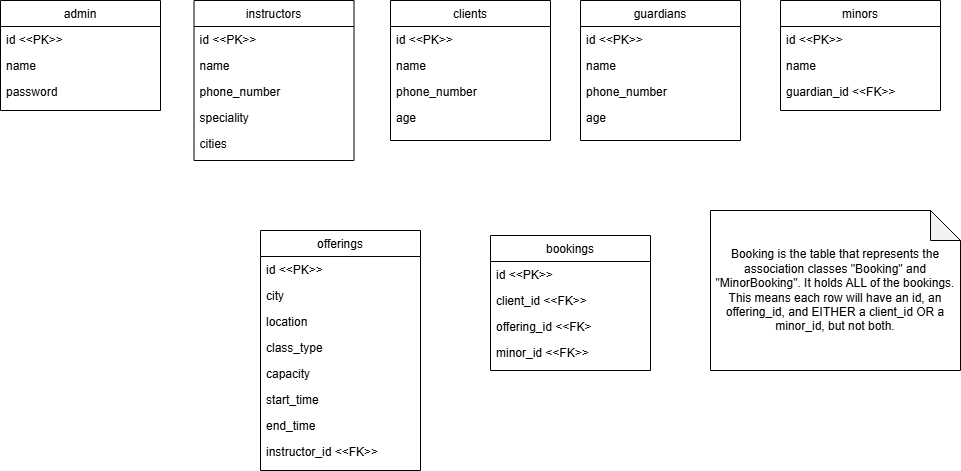
Before: Artifacts/Relational Data Model.drawio.png, a diagram exported from draw.io (aleckira/SOEN_342_PROJECT). Source tidied: cells renumbered, new cells last; positions are measured from the earlier drawing's top-left corner, leaving out a move shared by most shapes. Source of this version:
```xml
<mxGraphModel>
  <root>
    <mxCell id="0" />
    <mxCell id="1" parent="0" />
    <mxCell id="2" value="admin" style="swimlane;fontStyle=0;align=center;verticalAlign=top;horizontal=1;startSize=26;rounded=0;shadow=0;strokeWidth=1;" parent="1" vertex="1">
      <mxGeometry width="160" height="110" as="geometry" />
    </mxCell>
    <mxCell id="3" value="id &lt;&lt;PK&gt;&gt;" style="text;align=left;verticalAlign=top;spacingLeft=4;spacingRight=4;overflow=hidden;" parent="2" vertex="1">
      <mxGeometry y="26" width="160" height="26" as="geometry" />
    </mxCell>
    <mxCell id="4" value="name" style="text;align=left;verticalAlign=top;spacingLeft=4;spacingRight=4;overflow=hidden;rounded=0;shadow=0;html=0;" parent="2" vertex="1">
      <mxGeometry y="52" width="160" height="26" as="geometry" />
    </mxCell>
    <mxCell id="5" value="password" style="text;align=left;verticalAlign=top;spacingLeft=4;spacingRight=4;overflow=hidden;rounded=0;shadow=0;html=0;" parent="2" vertex="1">
      <mxGeometry y="78" width="160" height="26" as="geometry" />
    </mxCell>
    <mxCell id="6" value="offerings" style="swimlane;fontStyle=0;align=center;verticalAlign=top;horizontal=1;startSize=26;rounded=0;shadow=0;strokeWidth=1;" parent="1" vertex="1">
      <mxGeometry x="260" y="230" width="160" height="240" as="geometry" />
    </mxCell>
    <mxCell id="7" value="id &lt;&lt;PK&gt;&gt;" style="text;align=left;verticalAlign=top;spacingLeft=4;spacingRight=4;overflow=hidden;" parent="6" vertex="1">
      <mxGeometry y="26" width="160" height="26" as="geometry" />
    </mxCell>
    <mxCell id="8" value="city&#10;" style="text;align=left;verticalAlign=top;spacingLeft=4;spacingRight=4;overflow=hidden;rounded=0;shadow=0;html=0;" parent="6" vertex="1">
      <mxGeometry y="52" width="160" height="26" as="geometry" />
    </mxCell>
    <mxCell id="9" value="location" style="text;align=left;verticalAlign=top;spacingLeft=4;spacingRight=4;overflow=hidden;rounded=0;shadow=0;html=0;" parent="6" vertex="1">
      <mxGeometry y="78" width="160" height="26" as="geometry" />
    </mxCell>
    <mxCell id="10" value="class_type" style="text;align=left;verticalAlign=top;spacingLeft=4;spacingRight=4;overflow=hidden;rounded=0;shadow=0;html=0;" parent="6" vertex="1">
      <mxGeometry y="104" width="160" height="26" as="geometry" />
    </mxCell>
    <mxCell id="11" value="capacity" style="text;align=left;verticalAlign=top;spacingLeft=4;spacingRight=4;overflow=hidden;rounded=0;shadow=0;html=0;" parent="6" vertex="1">
      <mxGeometry y="130" width="160" height="26" as="geometry" />
    </mxCell>
    <mxCell id="12" value="start_time" style="text;align=left;verticalAlign=top;spacingLeft=4;spacingRight=4;overflow=hidden;rounded=0;shadow=0;html=0;" parent="6" vertex="1">
      <mxGeometry y="156" width="160" height="26" as="geometry" />
    </mxCell>
    <mxCell id="13" value="end_time" style="text;align=left;verticalAlign=top;spacingLeft=4;spacingRight=4;overflow=hidden;rounded=0;shadow=0;html=0;" parent="6" vertex="1">
      <mxGeometry y="182" width="160" height="26" as="geometry" />
    </mxCell>
    <mxCell id="14" value="instructor_id &lt;&lt;FK&gt;&gt;" style="text;align=left;verticalAlign=top;spacingLeft=4;spacingRight=4;overflow=hidden;rounded=0;shadow=0;html=0;" parent="6" vertex="1">
      <mxGeometry y="208" width="160" height="26" as="geometry" />
    </mxCell>
    <mxCell id="15" value="instructors" style="swimlane;fontStyle=0;align=center;verticalAlign=top;horizontal=1;startSize=26;rounded=0;shadow=0;strokeWidth=1;" parent="1" vertex="1">
      <mxGeometry x="193.5" width="160" height="160" as="geometry" />
    </mxCell>
    <mxCell id="16" value="id &lt;&lt;PK&gt;&gt;" style="text;align=left;verticalAlign=top;spacingLeft=4;spacingRight=4;overflow=hidden;" parent="15" vertex="1">
      <mxGeometry y="26" width="160" height="26" as="geometry" />
    </mxCell>
    <mxCell id="17" value="name" style="text;align=left;verticalAlign=top;spacingLeft=4;spacingRight=4;overflow=hidden;rounded=0;shadow=0;html=0;" parent="15" vertex="1">
      <mxGeometry y="52" width="160" height="26" as="geometry" />
    </mxCell>
    <mxCell id="18" value="phone_number" style="text;align=left;verticalAlign=top;spacingLeft=4;spacingRight=4;overflow=hidden;rounded=0;shadow=0;html=0;" parent="15" vertex="1">
      <mxGeometry y="78" width="160" height="26" as="geometry" />
    </mxCell>
    <mxCell id="19" value="speciality" style="text;align=left;verticalAlign=top;spacingLeft=4;spacingRight=4;overflow=hidden;rounded=0;shadow=0;html=0;" parent="15" vertex="1">
      <mxGeometry y="104" width="160" height="26" as="geometry" />
    </mxCell>
    <mxCell id="20" value="cities" style="text;align=left;verticalAlign=top;spacingLeft=4;spacingRight=4;overflow=hidden;rounded=0;shadow=0;html=0;" parent="15" vertex="1">
      <mxGeometry y="130" width="160" height="26" as="geometry" />
    </mxCell>
    <mxCell id="21" value="bookings" style="swimlane;fontStyle=0;align=center;verticalAlign=top;horizontal=1;startSize=26;rounded=0;shadow=0;strokeWidth=1;" parent="1" vertex="1">
      <mxGeometry x="490" y="235" width="160" height="135" as="geometry" />
    </mxCell>
    <mxCell id="22" value="id &lt;&lt;PK&gt;&gt;" style="text;align=left;verticalAlign=top;spacingLeft=4;spacingRight=4;overflow=hidden;" parent="21" vertex="1">
      <mxGeometry y="26" width="160" height="26" as="geometry" />
    </mxCell>
    <mxCell id="23" value="client_id &lt;&lt;FK&gt;&gt;" style="text;align=left;verticalAlign=top;spacingLeft=4;spacingRight=4;overflow=hidden;rounded=0;shadow=0;html=0;" parent="21" vertex="1">
      <mxGeometry y="52" width="160" height="26" as="geometry" />
    </mxCell>
    <mxCell id="24" value="offering_id &lt;&lt;FK&gt;" style="text;align=left;verticalAlign=top;spacingLeft=4;spacingRight=4;overflow=hidden;rounded=0;shadow=0;html=0;" parent="21" vertex="1">
      <mxGeometry y="78" width="160" height="26" as="geometry" />
    </mxCell>
    <mxCell id="25" value="minor_id &lt;&lt;FK&gt;&gt;" style="text;align=left;verticalAlign=top;spacingLeft=4;spacingRight=4;overflow=hidden;rounded=0;shadow=0;html=0;" parent="21" vertex="1">
      <mxGeometry y="104" width="160" height="26" as="geometry" />
    </mxCell>
    <mxCell id="26" value="Booking is the table that represents the association classes &quot;Booking&quot; and &quot;MinorBooking&quot;. It holds ALL of the bookings. This means each row will have an id, an offering_id, and EITHER a client_id OR a minor_id, but not both." style="shape=note;whiteSpace=wrap;html=1;backgroundOutline=1;darkOpacity=0.05;" parent="1" vertex="1">
      <mxGeometry x="710" y="210" width="250" height="160" as="geometry" />
    </mxCell>
    <mxCell id="27" value="clients" style="swimlane;fontStyle=0;align=center;verticalAlign=top;horizontal=1;startSize=26;rounded=0;shadow=0;strokeWidth=1;" parent="1" vertex="1">
      <mxGeometry x="390" width="160" height="140" as="geometry" />
    </mxCell>
    <mxCell id="28" value="id &lt;&lt;PK&gt;&gt;" style="text;align=left;verticalAlign=top;spacingLeft=4;spacingRight=4;overflow=hidden;" parent="27" vertex="1">
      <mxGeometry y="26" width="160" height="26" as="geometry" />
    </mxCell>
    <mxCell id="29" value="name" style="text;align=left;verticalAlign=top;spacingLeft=4;spacingRight=4;overflow=hidden;rounded=0;shadow=0;html=0;" parent="27" vertex="1">
      <mxGeometry y="52" width="160" height="26" as="geometry" />
    </mxCell>
    <mxCell id="30" value="phone_number" style="text;align=left;verticalAlign=top;spacingLeft=4;spacingRight=4;overflow=hidden;rounded=0;shadow=0;html=0;" parent="27" vertex="1">
      <mxGeometry y="78" width="160" height="26" as="geometry" />
    </mxCell>
    <mxCell id="31" value="age" style="text;align=left;verticalAlign=top;spacingLeft=4;spacingRight=4;overflow=hidden;rounded=0;shadow=0;html=0;" parent="27" vertex="1">
      <mxGeometry y="104" width="160" height="26" as="geometry" />
    </mxCell>
    <mxCell id="32" value="guardians" style="swimlane;fontStyle=0;align=center;verticalAlign=top;horizontal=1;startSize=26;rounded=0;shadow=0;strokeWidth=1;" parent="1" vertex="1">
      <mxGeometry x="580" width="160" height="140" as="geometry" />
    </mxCell>
    <mxCell id="33" value="id &lt;&lt;PK&gt;&gt;" style="text;align=left;verticalAlign=top;spacingLeft=4;spacingRight=4;overflow=hidden;" parent="32" vertex="1">
      <mxGeometry y="26" width="160" height="26" as="geometry" />
    </mxCell>
    <mxCell id="34" value="name" style="text;align=left;verticalAlign=top;spacingLeft=4;spacingRight=4;overflow=hidden;rounded=0;shadow=0;html=0;" parent="32" vertex="1">
      <mxGeometry y="52" width="160" height="26" as="geometry" />
    </mxCell>
    <mxCell id="35" value="phone_number" style="text;align=left;verticalAlign=top;spacingLeft=4;spacingRight=4;overflow=hidden;rounded=0;shadow=0;html=0;" parent="32" vertex="1">
      <mxGeometry y="78" width="160" height="26" as="geometry" />
    </mxCell>
    <mxCell id="36" value="age" style="text;align=left;verticalAlign=top;spacingLeft=4;spacingRight=4;overflow=hidden;rounded=0;shadow=0;html=0;" parent="32" vertex="1">
      <mxGeometry y="104" width="160" height="26" as="geometry" />
    </mxCell>
    <mxCell id="37" value="minors" style="swimlane;fontStyle=0;align=center;verticalAlign=top;horizontal=1;startSize=26;rounded=0;shadow=0;strokeWidth=1;" parent="1" vertex="1">
      <mxGeometry x="780" width="160" height="110" as="geometry" />
    </mxCell>
    <mxCell id="38" value="id &lt;&lt;PK&gt;&gt;" style="text;align=left;verticalAlign=top;spacingLeft=4;spacingRight=4;overflow=hidden;" parent="37" vertex="1">
      <mxGeometry y="26" width="160" height="26" as="geometry" />
    </mxCell>
    <mxCell id="39" value="name" style="text;align=left;verticalAlign=top;spacingLeft=4;spacingRight=4;overflow=hidden;rounded=0;shadow=0;html=0;" parent="37" vertex="1">
      <mxGeometry y="52" width="160" height="26" as="geometry" />
    </mxCell>
    <mxCell id="40" value="guardian_id &lt;&lt;FK&gt;&gt;" style="text;align=left;verticalAlign=top;spacingLeft=4;spacingRight=4;overflow=hidden;rounded=0;shadow=0;html=0;" parent="37" vertex="1">
      <mxGeometry y="78" width="160" height="26" as="geometry" />
    </mxCell>
  </root>
</mxGraphModel>
```
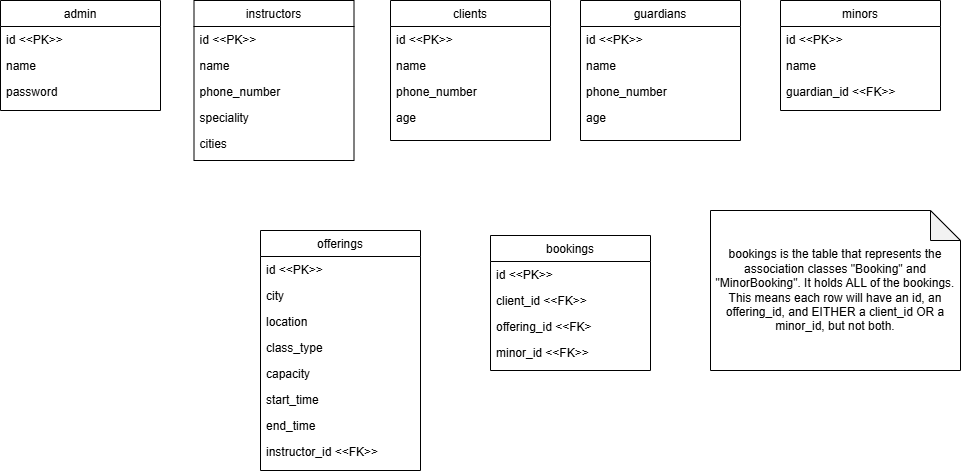
Above is the later version.

What changed in the source:
```diff
@@ -74,7 +74,7 @@
     <mxCell id="25" value="minor_id &lt;&lt;FK&gt;&gt;" style="text;align=left;verticalAlign=top;spacingLeft=4;spacingRight=4;overflow=hidden;rounded=0;shadow=0;html=0;" parent="21" vertex="1">
       <mxGeometry y="104" width="160" height="26" as="geometry" />
     </mxCell>
-    <mxCell id="26" value="Booking is the table that represents the association classes &quot;Booking&quot; and &quot;MinorBooking&quot;. It holds ALL of the bookings. This means each row will have an id, an offering_id, and EITHER a client_id OR a minor_id, but not both." style="shape=note;whiteSpace=wrap;html=1;backgroundOutline=1;darkOpacity=0.05;" parent="1" vertex="1">
+    <mxCell id="26" value="bookings is the table that represents the association classes &quot;Booking&quot; and &quot;MinorBooking&quot;. It holds ALL of the bookings. This means each row will have an id, an offering_id, and EITHER a client_id OR a minor_id, but not both." style="shape=note;whiteSpace=wrap;html=1;backgroundOutline=1;darkOpacity=0.05;" parent="1" vertex="1">
       <mxGeometry x="710" y="210" width="250" height="160" as="geometry" />
     </mxCell>
     <mxCell id="27" value="clients" style="swimlane;fontStyle=0;align=center;verticalAlign=top;horizontal=1;startSize=26;rounded=0;shadow=0;strokeWidth=1;" parent="1" vertex="1">
```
★ ★ ★ ★ ★
» Work to complete
On how many lines of the data does the word "version" appear? Reply with the number alone.

» Answer for the task
2